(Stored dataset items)
● ● ● ●
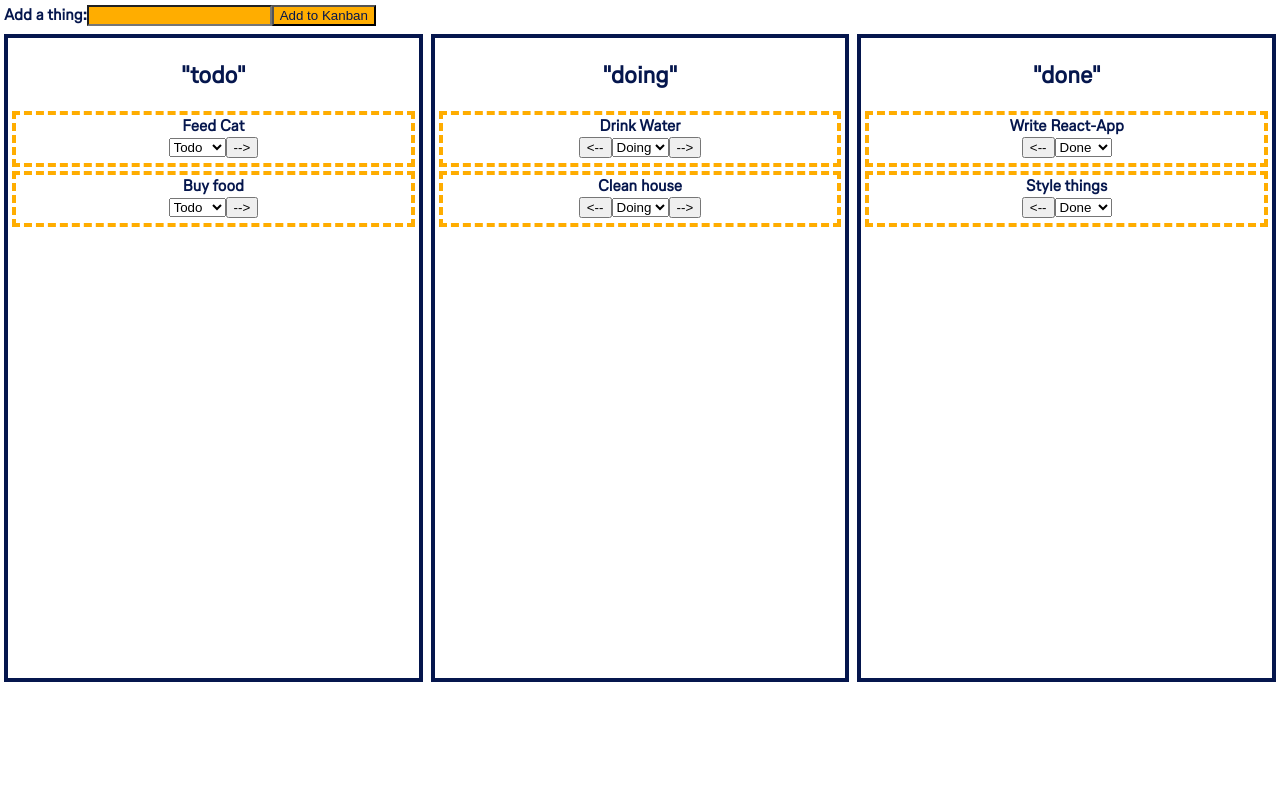
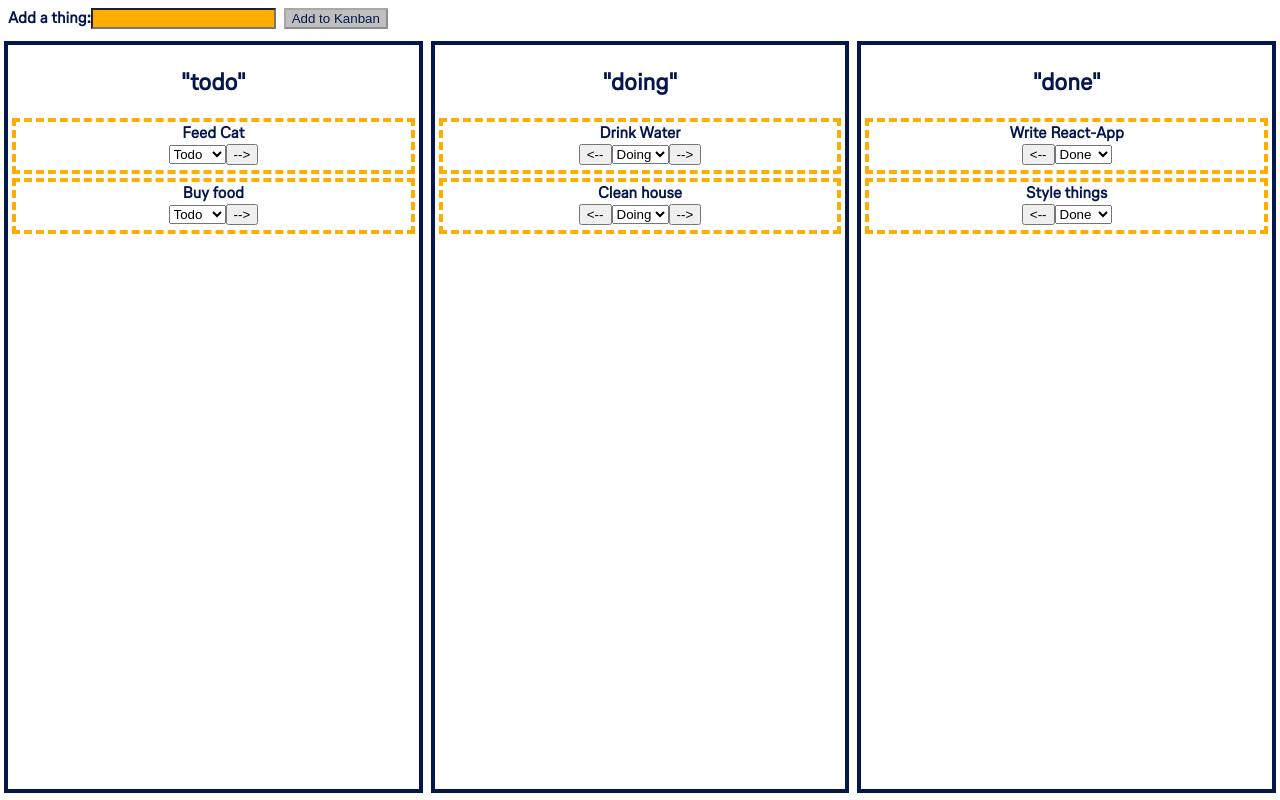
Before and after one commit to peerjuettner/KanbanBoard, a React (Create React App) app: page / in a window 1280 px wide. Built offline with nearby package versions, Linux system fonts and the light colour scheme.

Commit message:
Make columns flex properly

```diff
--- a/src/App.css
+++ b/src/App.css
@@ -1,32 +1,22 @@
 .App {
   font-family: 'Lufthansa Text'
-
 }
 
-.grid-wrapper {
+.flex-wrapper {
   display: flex;
+  flex-wrap: wrap;
   color: #05164D;
-}
-
-.row {
-  display: flex;
-  flex-direction: row;
-  flex-wrap: wrap;
-  width: 100%;
+  min-height: 95vh;
 }
 
 .column {
   margin: .25rem;
-  display: flex;
+  flex-basis: 200px;
+  flex-grow: 1;
   flex-direction: column;
-  flex-basis: 100%;
-  flex: 1;
   border: .25rem solid #05164D;
   background-color: #FFFFFF;
-  height: 80vh;
-
 }
-
 
 .card {
   height: 3rem;
@@ -50,9 +40,18 @@ input {
   color: #05164D;
 }
 
+input:disabled {
+  background-color: #88888888;
+}
+
 .control {
   margin: .25rem;
-  color: #05164D
+  color: #05164D;
+  width: 100%
+}
+
+.control>* {
+  margin: .25rem;
 }
 
 @font-face {
--- a/src/components/Controls/Controls.tsx
+++ b/src/components/Controls/Controls.tsx
@@ -17,10 +17,10 @@ export class Control extends Component<ControlProps, ControlState> {
     return (
       <form onSubmit={this.handleSubmit} className="control">
         <label>
-          Add a thing:
+          {"Add a thing:"}
           <input type="text" name="Title" value={this.state.title} onChange={this.handleChange} />
         </label>
-        <input type="submit" value="Add to Kanban" />
+        <input type="submit" value="Add to Kanban" disabled={!this.state.title} />
       </form>
     );
   }
--- a/src/components/Grid/Grid.tsx
+++ b/src/components/Grid/Grid.tsx
@@ -15,26 +15,18 @@ export class Grid extends Component<GridProps, {}> {
     const doneC = this.props.cards.filter(c => c.status === Status.Done).map(c => this.mapToCard(c));
     return (
       <>
-        <div className="grid-wrapper">
-          <div className="row">
+        <div className="flex-wrapper">
           <div className="column">
-              <div className="todo-column">
             <h2 className="column-title">"todo"</h2>
             {todoC}
           </div>
-            </div>
           <div className="column">
-              <div className="doing-column">
             <h2 className="column-title">"doing"</h2>
             {doingC}
           </div>
-            </div>
           <div className="column">
-              <div className="done-column">
             <h2 className="column-title">"done"</h2>
             {doneC}
-              </div>
-            </div>
           </div>
         </div>
       </>
```
Lines whose indentation alone changed are shown as unchanged.
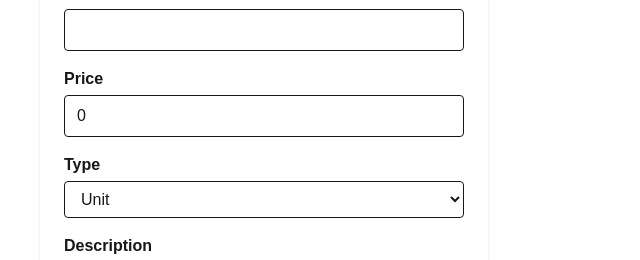
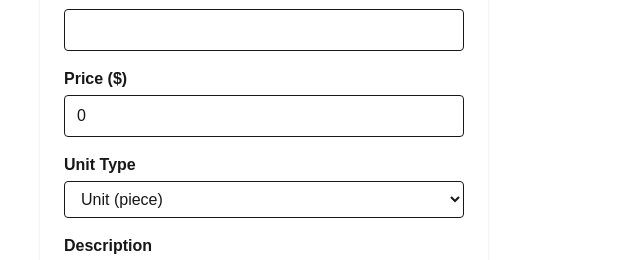
Before and after one commit to anembo/tarrify-suite, a Next.js app: page /products/new in a window 1280 px wide. Shown: the part 143-403 px from the top of the page, without its empty margins (0-640 px from the left). Built offline with nearby package versions, Linux system fonts and the light colour scheme.

Commit message:
Add product creation page with standard US units (unit, ft, sqft, cuft, yd3, gal, lb, ton)

```diff
--- a/pages/products/new.tsx
+++ b/pages/products/new.tsx
@@ -37,9 +37,10 @@ export default function NewProduct() {
         </div>
 
         <div className="mb-4">
-          <label className="block mb-1 font-bold">Price</label>
+          <label className="block mb-1 font-bold">Price ($)</label>
           <input
             type="number"
+            step="0.01"
             className="border rounded w-full px-3 py-2"
             value={price}
             onChange={(e) => setPrice(parseFloat(e.target.value))}
@@ -48,16 +49,20 @@ export default function NewProduct() {
         </div>
 
         <div className="mb-4">
-          <label className="block mb-1 font-bold">Type</label>
+          <label className="block mb-1 font-bold">Unit Type</label>
           <select
             className="border rounded w-full px-3 py-2"
             value={type}
             onChange={(e) => setType(e.target.value)}
           >
-            <option value="unit">Unit</option>
-            <option value="kg">Kg</option>
-            <option value="m2">m²</option>
-            <option value="other">Other</option>
+            <option value="unit">Unit (piece)</option>
+            <option value="ft">Feet (ft)</option>
+            <option value="sqft">Square Feet (sqft)</option>
+            <option value="cuft">Cubic Feet (cuft)</option>
+            <option value="yd3">Cubic Yards (yd³)</option>
+            <option value="gal">Gallons (gal)</option>
+            <option value="lb">Pounds (lb)</option>
+            <option value="ton">Tons (ton)</option>
           </select>
         </div>
 
```
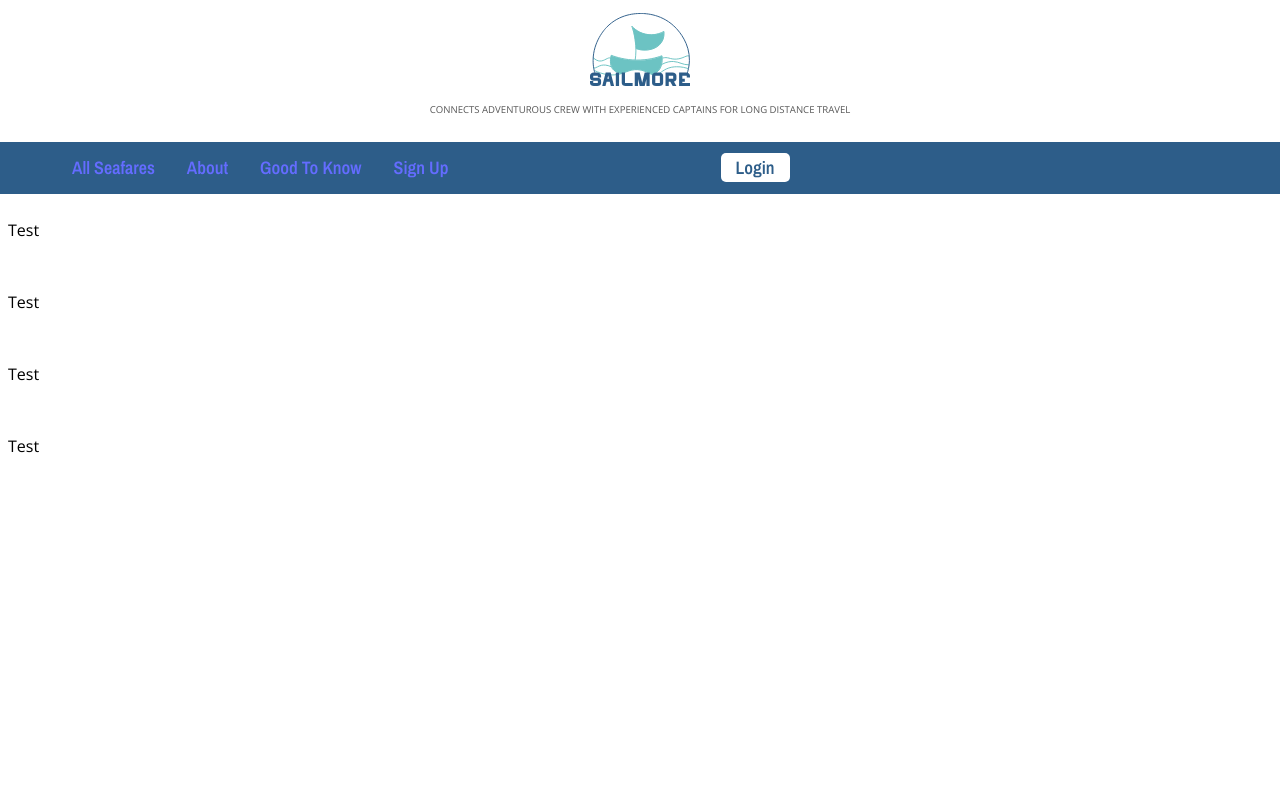
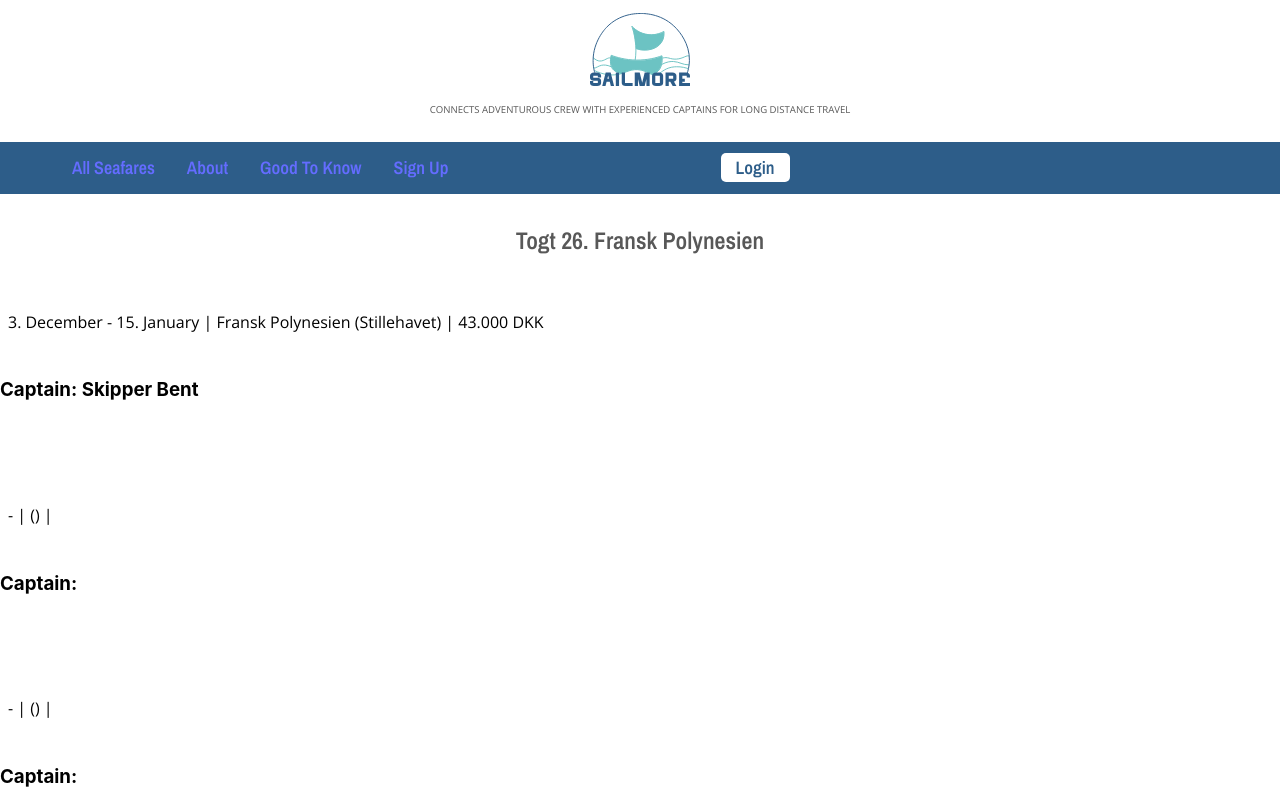
Before and after one commit to soswind/final-project-smooth-sailing-solutions, a React (Vite) app: page / in a window 1280 px wide. Shown: the top 800 px of the page. Built offline with nearby package versions, Linux system fonts and the light colour scheme.

Commit message:
Create props structure

```diff
--- a/src/SeafareItem.jsx
+++ b/src/SeafareItem.jsx
@@ -1,7 +1,9 @@
 export default function SeafareItem(props) {
   return (
     <>
-    <p>Test</p>
+    <h2>{props.title}</h2>
+    <p>{props.start_date} - {props.end_date} | {props.destination} ({props.seafare_area}) | {props.price}</p>
+    <h3>Captain: {props.captain}</h3>
     </>
   )
 }
--- a/src/Seafares.jsx
+++ b/src/Seafares.jsx
@@ -9,7 +9,7 @@ export default function Seafares() {
   return (
     <>
     <Header />
-    <SeafareItem />
+    <SeafareItem title="Togt 26. Fransk Polynesien" start_date="3. December" end_date="15. January" destination="Fransk Polynesien" seafare_area="Stillehavet" price="43.000 DKK" captain="Skipper Bent" />
     <SeafareItem />
     <SeafareItem />
     <SeafareItem />
```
● ● ● ●
(Assigned task): The answer must be a single number: the count of lines above that contain "input".

(Reply): 6